The officers were correct 64 per cent of the time – better than chance, but still not very accurate, she says. And the officers who did worst were those who said they relied on non-verbal stereotypes like “liars look away” or “liars fidget.”
In fact, the killer maintained eye contact and did not fidget while deceiving. “This guy was clearly very nervous, no doubt,” Mann says, but he controlled his behaviour to strategically counter the stereotypes.
In 1990, five young men were convicted of raping a jogger in New York’s Central Park the year before, after police disbelieved their claims of innocence. The men, popularly known as the Central Park Five, were completely exonerated of the crime and released in 2002 after years in prison.
In a later study, also by Mann and Vrij, 52 Dutch police officers did no better than chance at distinguishing true and false statements given by family members who’d murdered their relatives but denied it in anguished displays during televised press conferences used in the study.
Notably, officers who performed the worst were those who felt that the emotional displays were genuine. But what did that signify? “If a husband killed his wife, he could be upset for all kinds of reasons, like remorse or getting caught,” says Mann. “Non-verbal behaviour is so idiosyncratic. If you focus on the nonverbal behaviour like emotions, you will trip up.”
Confirming these results on a large-scale years later, Hartwig and Bond reviewed the literature for studies comparing people’s abilities to detect high- and low-stakes lies. They found no evidence that people were any better at detecting lies told by criminals or wrongly accused suspects in police investigations than those told by laboratory volunteers.
From serial killers to students fibbing in laboratory experiments, the lies in all these experiments were spoken. In a study published in 2019, Mann examined non-verbal deceit, such as when someone is trying to conceal illicit activity – a type of deception relevant to detecting bombers or smugglers.

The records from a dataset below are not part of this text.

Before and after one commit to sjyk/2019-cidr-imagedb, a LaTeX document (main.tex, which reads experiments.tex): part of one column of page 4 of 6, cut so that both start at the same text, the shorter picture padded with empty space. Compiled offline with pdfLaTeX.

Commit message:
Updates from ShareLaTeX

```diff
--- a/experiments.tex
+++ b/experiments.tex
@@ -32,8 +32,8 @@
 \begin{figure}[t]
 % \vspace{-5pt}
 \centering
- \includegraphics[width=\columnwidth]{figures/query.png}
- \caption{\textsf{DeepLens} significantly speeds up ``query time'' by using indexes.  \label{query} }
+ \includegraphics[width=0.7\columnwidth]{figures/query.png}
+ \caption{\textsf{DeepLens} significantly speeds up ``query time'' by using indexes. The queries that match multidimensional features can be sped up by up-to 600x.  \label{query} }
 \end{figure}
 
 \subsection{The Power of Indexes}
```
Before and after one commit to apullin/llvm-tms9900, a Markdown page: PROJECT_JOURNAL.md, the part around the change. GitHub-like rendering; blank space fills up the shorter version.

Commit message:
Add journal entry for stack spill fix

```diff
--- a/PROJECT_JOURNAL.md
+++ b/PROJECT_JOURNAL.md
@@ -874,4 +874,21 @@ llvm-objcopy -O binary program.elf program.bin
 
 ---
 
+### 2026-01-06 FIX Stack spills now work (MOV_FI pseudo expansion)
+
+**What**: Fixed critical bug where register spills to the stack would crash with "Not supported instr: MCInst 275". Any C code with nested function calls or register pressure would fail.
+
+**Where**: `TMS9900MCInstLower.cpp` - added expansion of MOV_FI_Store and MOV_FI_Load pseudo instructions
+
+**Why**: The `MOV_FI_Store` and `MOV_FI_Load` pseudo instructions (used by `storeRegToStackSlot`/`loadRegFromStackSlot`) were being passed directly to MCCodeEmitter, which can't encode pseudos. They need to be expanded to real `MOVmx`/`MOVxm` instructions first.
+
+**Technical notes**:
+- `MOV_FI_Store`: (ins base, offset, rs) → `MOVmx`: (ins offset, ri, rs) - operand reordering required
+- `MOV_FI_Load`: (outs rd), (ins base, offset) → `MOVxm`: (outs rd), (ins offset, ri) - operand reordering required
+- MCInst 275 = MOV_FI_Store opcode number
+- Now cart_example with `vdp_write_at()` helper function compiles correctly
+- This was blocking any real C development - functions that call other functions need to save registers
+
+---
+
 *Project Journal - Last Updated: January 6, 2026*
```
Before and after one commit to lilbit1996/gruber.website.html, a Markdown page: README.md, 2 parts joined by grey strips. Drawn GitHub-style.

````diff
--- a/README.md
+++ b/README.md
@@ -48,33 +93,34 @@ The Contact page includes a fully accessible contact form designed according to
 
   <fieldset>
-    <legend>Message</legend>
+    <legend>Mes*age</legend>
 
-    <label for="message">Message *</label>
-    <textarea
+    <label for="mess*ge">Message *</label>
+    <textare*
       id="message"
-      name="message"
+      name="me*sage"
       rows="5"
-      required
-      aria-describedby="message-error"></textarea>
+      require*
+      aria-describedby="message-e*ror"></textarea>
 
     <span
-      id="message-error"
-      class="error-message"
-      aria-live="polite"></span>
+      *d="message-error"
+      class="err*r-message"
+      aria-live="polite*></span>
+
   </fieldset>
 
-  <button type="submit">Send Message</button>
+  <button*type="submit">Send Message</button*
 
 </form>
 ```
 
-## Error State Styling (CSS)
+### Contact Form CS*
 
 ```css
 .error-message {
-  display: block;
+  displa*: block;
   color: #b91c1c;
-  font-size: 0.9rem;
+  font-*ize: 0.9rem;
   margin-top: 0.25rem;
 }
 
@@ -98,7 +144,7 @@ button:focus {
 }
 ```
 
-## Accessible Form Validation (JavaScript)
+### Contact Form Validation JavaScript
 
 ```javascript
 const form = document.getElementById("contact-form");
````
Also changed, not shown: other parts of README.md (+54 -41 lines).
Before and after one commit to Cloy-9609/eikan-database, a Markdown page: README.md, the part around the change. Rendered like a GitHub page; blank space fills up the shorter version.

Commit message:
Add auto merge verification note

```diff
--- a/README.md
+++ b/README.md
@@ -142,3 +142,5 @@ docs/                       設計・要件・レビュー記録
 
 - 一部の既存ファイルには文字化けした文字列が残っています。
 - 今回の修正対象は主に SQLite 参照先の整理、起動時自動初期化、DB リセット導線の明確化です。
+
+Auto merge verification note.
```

She recruited 52 university student volunteers and asked half of them to transport a laptop said to contain sensitive photographs on a ferry ride between two cities.
- A Knowable report